Speaking at a climate change event hosted by TechCrunch, Gates said he would rather invest in a company where they made products, adding that he held no position in NFTs or cryptocurrencies. “I’m not involved in that. I’m not long or short in any of those things,” Gates said, suggesting that he was suspicious of assets designed to avoid taxation or government rules.
“Obviously, expensive digital images of monkeys are going to improve the world immensely,” Gates said in reference to the Bored Ape Yacht Club, a flagship NFT project.
This is not the first time that Gates has expressed doubts over cryptocurrencies. In a February 2021 interview, he expressed concern over the dangers of investors buying into Bitcoin at a time the cryptocurrency’s value was volatile and could be tanked by a tweet from a prominent investor, such as Tesla CEO Elon Musk.

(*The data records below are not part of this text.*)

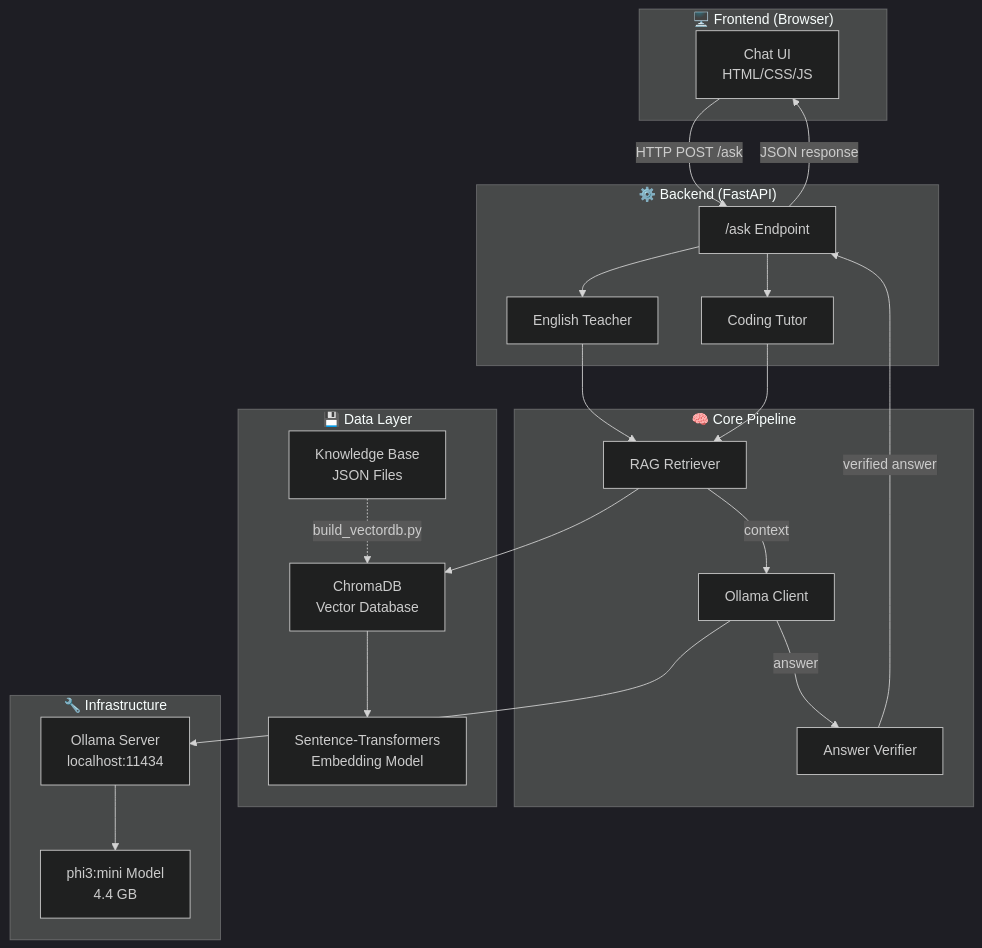
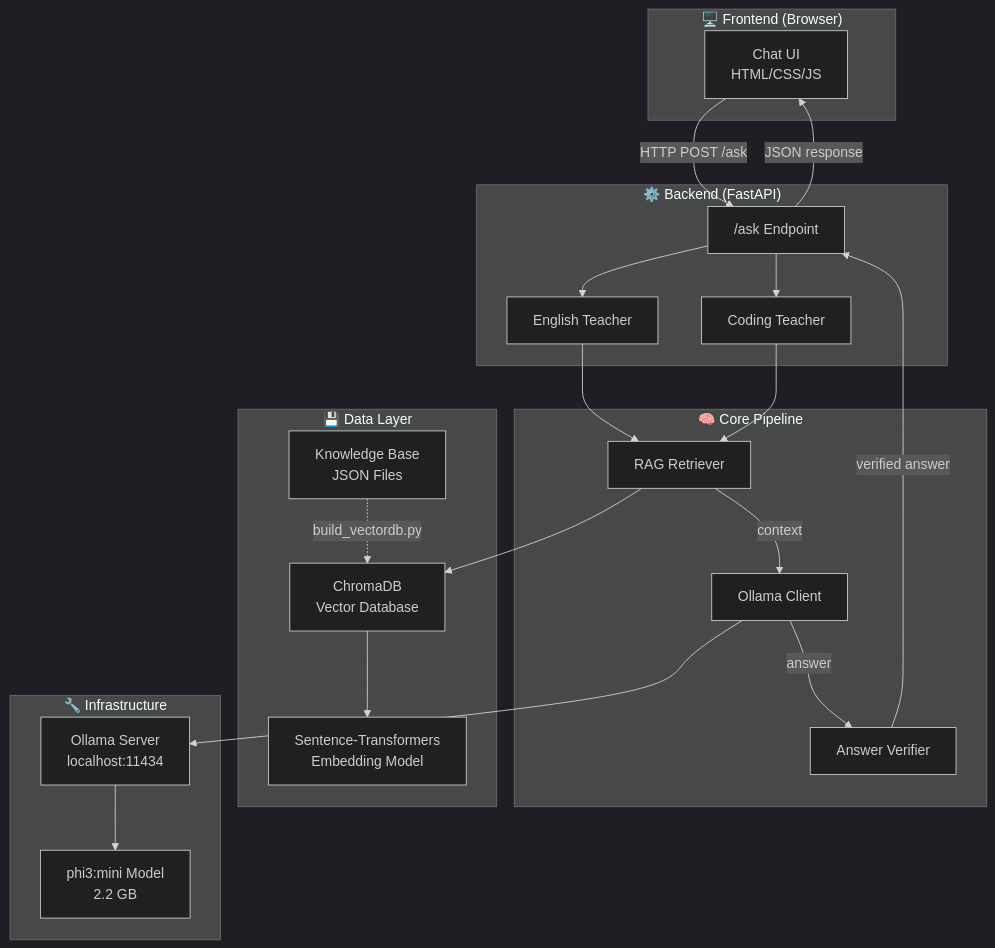
Before and after one commit to sagar-SgrDon/ai-teacher: the first of 2 diagrams in docs/SYSTEM_DESIGN.md, drawn with Mermaid (dark theme). The commit also changed other lines of this file and 19 other files, not shown here.

````diff
--- a/docs/SYSTEM_DESIGN.md
+++ b/docs/SYSTEM_DESIGN.md
@@ -18,41 +20,41 @@
 ```mermaid
 graph TB
     subgraph Frontend["🖥️ Frontend (Browser)"]
         UI[Chat UI<br/>HTML/CSS/JS]
     end
 
     subgraph Backend["⚙️ Backend (FastAPI)"]
         API["/ask Endpoint"]
         ET[English Teacher]
-        CT[Coding Tutor]
+        CT[Coding Teacher]
     end
 
     subgraph Core["🧠 Core Pipeline"]
         RAG[RAG Retriever]
         LLM[Ollama Client]
         VER[Answer Verifier]
     end
 
     subgraph Data["💾 Data Layer"]
         KB[Knowledge Base<br/>JSON Files]
         VDB[ChromaDB<br/>Vector Database]
         EMB[Sentence-Transformers<br/>Embedding Model]
     end
 
     subgraph Infra["🔧 Infrastructure"]
         OLL[Ollama Server<br/>localhost:11434]
-        PHI[phi3:mini Model<br/>4.4 GB]
+        PHI[phi3:mini Model<br/>2.2 GB]
     end
 
     UI -->|HTTP POST /ask| API
     API --> ET & CT
     ET & CT --> RAG
     RAG --> VDB
     VDB --> EMB
     RAG -->|context| LLM
     LLM -->|answer| VER
     VER -->|verified answer| API
     API -->|JSON response| UI
     LLM --> OLL --> PHI
     KB -.->|build_vectordb.py| VDB
 ```
````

Gates hit the mark with his warnings about the volatility of cryptocurrencies. At the time of the 2021 interview, Bitcoin was surging and would reach a high of $63,000 in April 2021. It would then dramatically slump, before rising again to an all-time high of over $64,000 in November.
Since then, Bitcoin has crashed again. At the time of filing this report, Bitcoin was trading a tad above $20,000. The dramatic fall is part of a wider convulsion in the crypto world following the collapse of “stablecoin” Terra in May and the failure of crypto lending platform Celsius.
NFT prices have also declined sharply — some of the biggest projects, including the Bored Ape Yacht Club, have more than halved in value. Trading volume, however, has increased as buyers look to snap up the digital assets at rock-bottom prices.